We may focus all our attention on processes, operations, and systems that have been in place for many years. Perhaps these systems have been revisited and revised many times in an ongoing effort to improve our operations and, consequently, our customer experience. We reach a point in our pursuit of advancement where the focus shifts from being customer-centered to being process-centered. We must avoid the pitfall of seeking to improve and optimize our systems without first evaluating whether those systems still support our customers’ needs.
It is understandable that we would seek to improve our service by focusing on ourselves. After all, we have a high degree of control over our own actions, behaviors, and processes. Our customers – not so much. At its core, however, customer service is about meeting and exceeding customer expectations. In order to meet this objective, we must first have a strong understanding of what those expectations are.
When we ask ourselves, “what are my customer’s expectations” we place ourselves firmly in their shoes. We allow ourselves the opportunity to view our own operations as if from outside eyes. This is the first step towards creating a lasting impact on customer experience.

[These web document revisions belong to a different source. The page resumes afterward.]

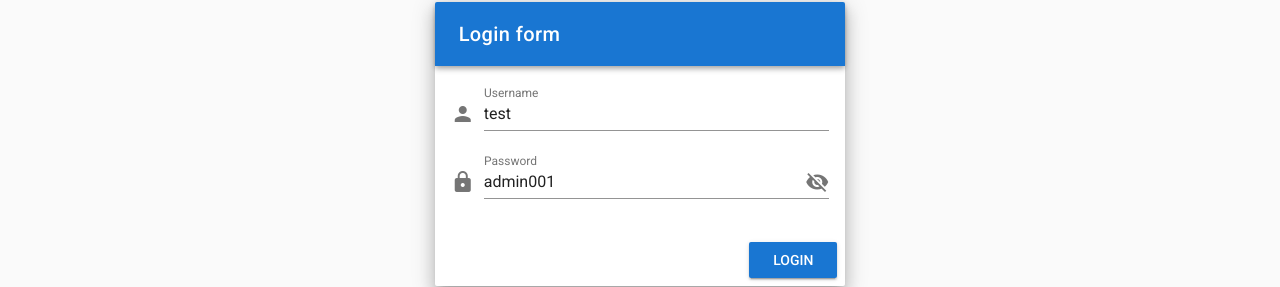
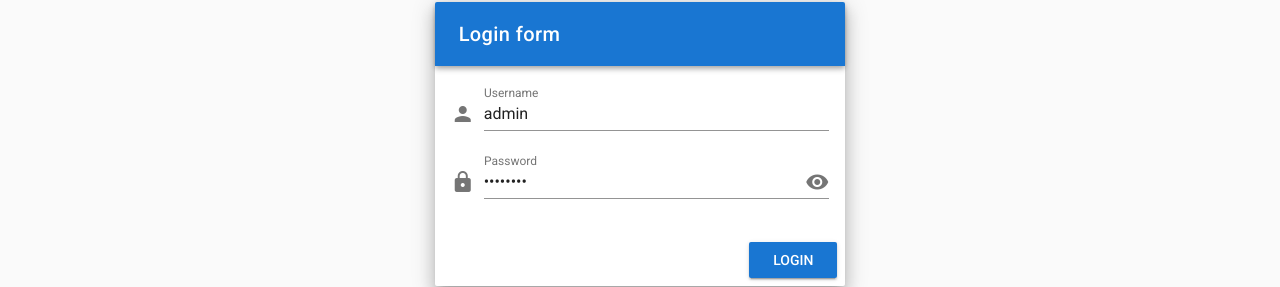
Before and after one commit to 371team4/371Team4, a Vue app: page /signin in a window 1280 px wide. Shown: the part 288-575 px from the top of the page. Built offline with nearby package versions, Linux system fonts and the light colour scheme; no server answers.

Commit message:
fix bugs with login form

```diff
--- a/src/components/Login.vue
+++ b/src/components/Login.vue
@@ -30,7 +30,7 @@
                 label="Username"
                 type="text"
                 v-model="username"
-                :rules="[rules.required]"
+                :rules="[rules.required, rules.username, rules.usernameLength]"
                 required
                 @keyup.enter="submit"/>
               <v-text-field
@@ -42,9 +42,10 @@
                 v-model="password"
                 :append-icon="unmask ? 'visibility_off' : 'visibility'"
                 :append-icon-cb="() => (unmask = !unmask)"
+                :rules="[rules.required]"
                 required
-                :rules="[rules.required]"
                 @keyup.enter="submit"/>
+                <!--, rules.password]"-->
             </v-form>
           </v-card-text>
           <v-card-actions>
@@ -67,11 +68,16 @@ export default {
   name: 'Login',
   data () {
     return {
-      username: 'test',
+      username: 'admin',
       password: 'admin001',
-      unmask: true,
+      unmask: false,
       valid: true,
-      rules: { required: (value) => !!value || 'Required.' }
+      rules: {
+        required: value => (!!value && !!value.trim()) || 'Required',
+        username: value => /(?=[A-Za-z]{4})([A-Za-z0-9_]+)/.test(value) || 'Username must be alphanumeric',
+        password: value => /^(?=.*[a-z])(?=.*[A-Z])(?=.*[0-9])(?=.*[!@#$%^&*])(?=.{8,})/.test(value) || 'Password doesn\'t meet password standards',
+        usernameLength: value => (!!value && value.length >= 5) || 'Username must be at least 5 characters long'
+      }
     }
   },
   computed: {
```
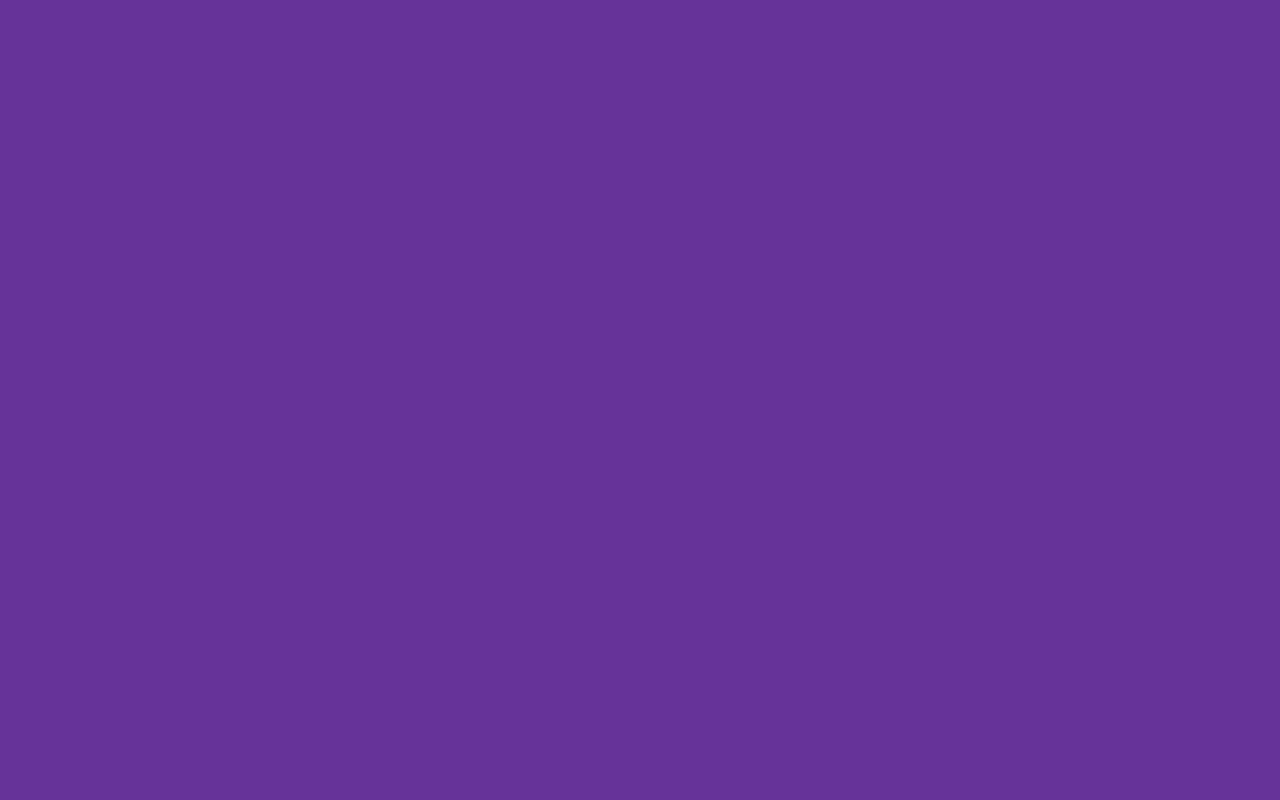
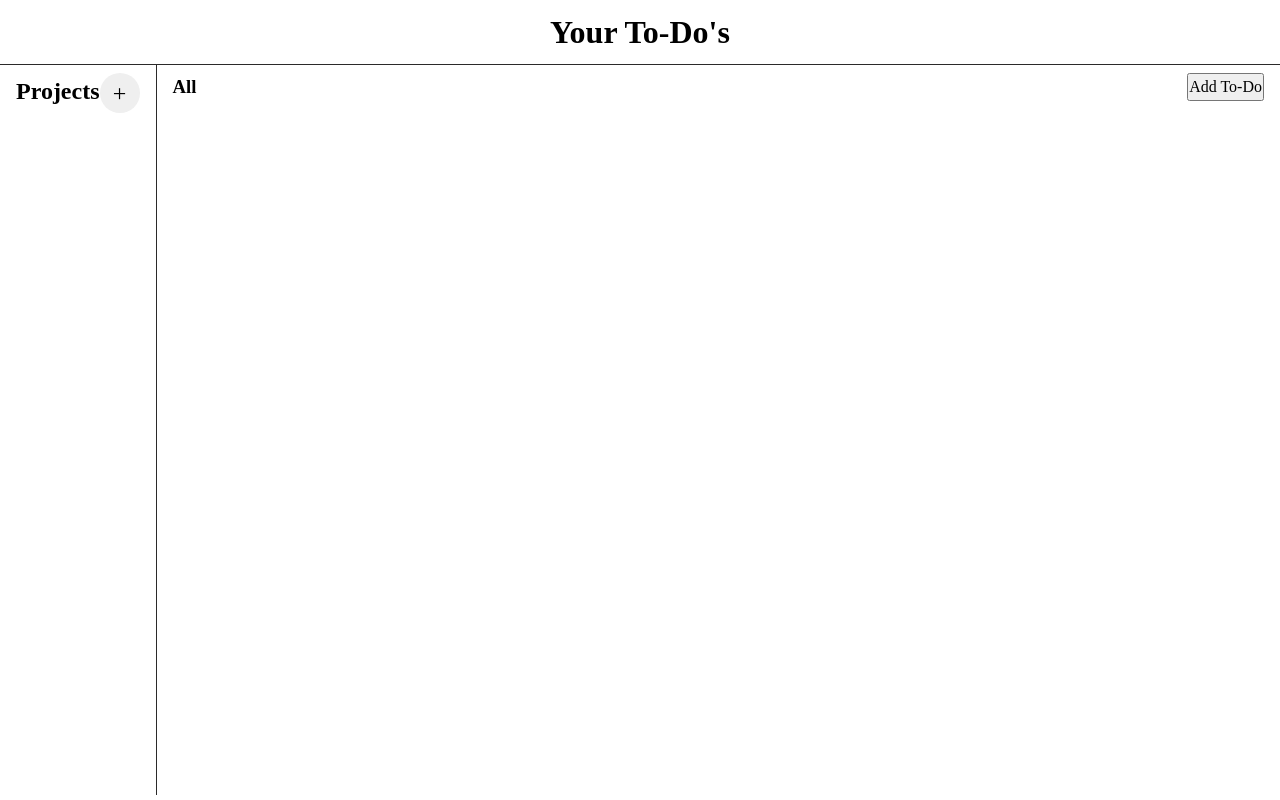
Before and after one commit to Jenna-Deamer/odin-to-do-app, a website built with webpack: page src/template.html in a window 1280 px wide. Built offline with nearby package versions, Linux system fonts and the light colour scheme.

Commit message:
add html structure, add simple grid layout w/ basic styles

```diff
--- a/package.json
+++ b/package.json
@@ -14,5 +14,8 @@
     "webpack-cli": "^6.0.1",
     "webpack-dev-server": "^5.2.1",
     "webpack-merge": "^6.0.1"
+  },
+  "dependencies": {
+    "date-fns": "^4.1.0"
   }
 }
--- a/src/styles.css
+++ b/src/styles.css
@@ -1,4 +1,89 @@
-/* styles.css */
+* {
+    padding: unset;
+    margin: unset;
+    box-sizing: border-box;
+}
+
 body {
-    background-color: rebeccapurple;
-  }
+    line-height: 1.5;
+    -webkit-font-smoothing: antialiased;
+}
+
+body,
+html {
+    height: 100%;
+}
+
+
+/*Inherit fonts for form controls*/
+input,
+button,
+textarea,
+select {
+    font: inherit;
+}
+
+/* Avoid text overflows */
+p,
+h1,
+h2,
+h3,
+h4,
+h5,
+h6 {
+    overflow-wrap: break-word;
+}
+
+/* Improve line wrapping */
+p {
+    text-wrap: pretty;
+}
+
+h1,
+h2,
+h3,
+h4,
+h5,
+h6 {
+    text-wrap: balance;
+}
+
+header{
+    text-align: center;
+    padding: .5em;
+    border-bottom: #2b2a2a solid 1px;
+
+}
+
+main{
+    display: grid;
+    grid-template-columns: .5fr 4fr;
+    height: calc(100% - 70px);
+}
+
+aside{
+    padding: .5em 1em;
+    border-right: 1px solid #2b2a2a;
+}
+
+#to-do-container{
+    padding: .5em 1em;
+}
+
+#sidebar-header,
+#to-do-header{
+    display: flex;
+    justify-content: space-between;
+}
+
+#create-project-btn{
+    width: 40px;
+    height: 40px;
+    border-radius: 100%;
+    border: unset;
+    font-size: 1.5em;
+    /*Center "+" */
+    display: flex;
+    justify-content: center;
+    align-items: center;
+}
--- a/src/template.html
+++ b/src/template.html
@@ -1,11 +1,38 @@
 <!DOCTYPE html>
 <html lang="en">
+
 <head>
     <meta charset="UTF-8">
     <meta name="viewport" content="width=device-width, initial-scale=1.0">
-    <title>Document</title>
+    <title>Yet Another To-Do App</title>
 </head>
+
 <body>
+    <header>
+        <h1>Your To-Do's</h1>
 
+    </header>
+    <main>
+        <aside>
+            <div id="sidebar-header">
+                <h2>Projects</h2>
+                <button id="create-project-btn">+</button>
+            </div>
+
+            <ul id="projects-list">
+
+            </ul>
+        </aside>
+
+        <div id="to-do-container">
+            <div id="to-do-header">
+                <h3 id="current-project-label">All</h3>
+
+                <button id="create-to-do-btn">Add To-Do</button>
+
+            </div>
+        </div>
+    </main>
 </body>
+
 </html>
```
Also changed, not shown: 1 other file.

How do you identify and define the expectations of your customers? Do you ever find your organization’s focus shifting towards processes at the expense of the customers? Leave a comment below!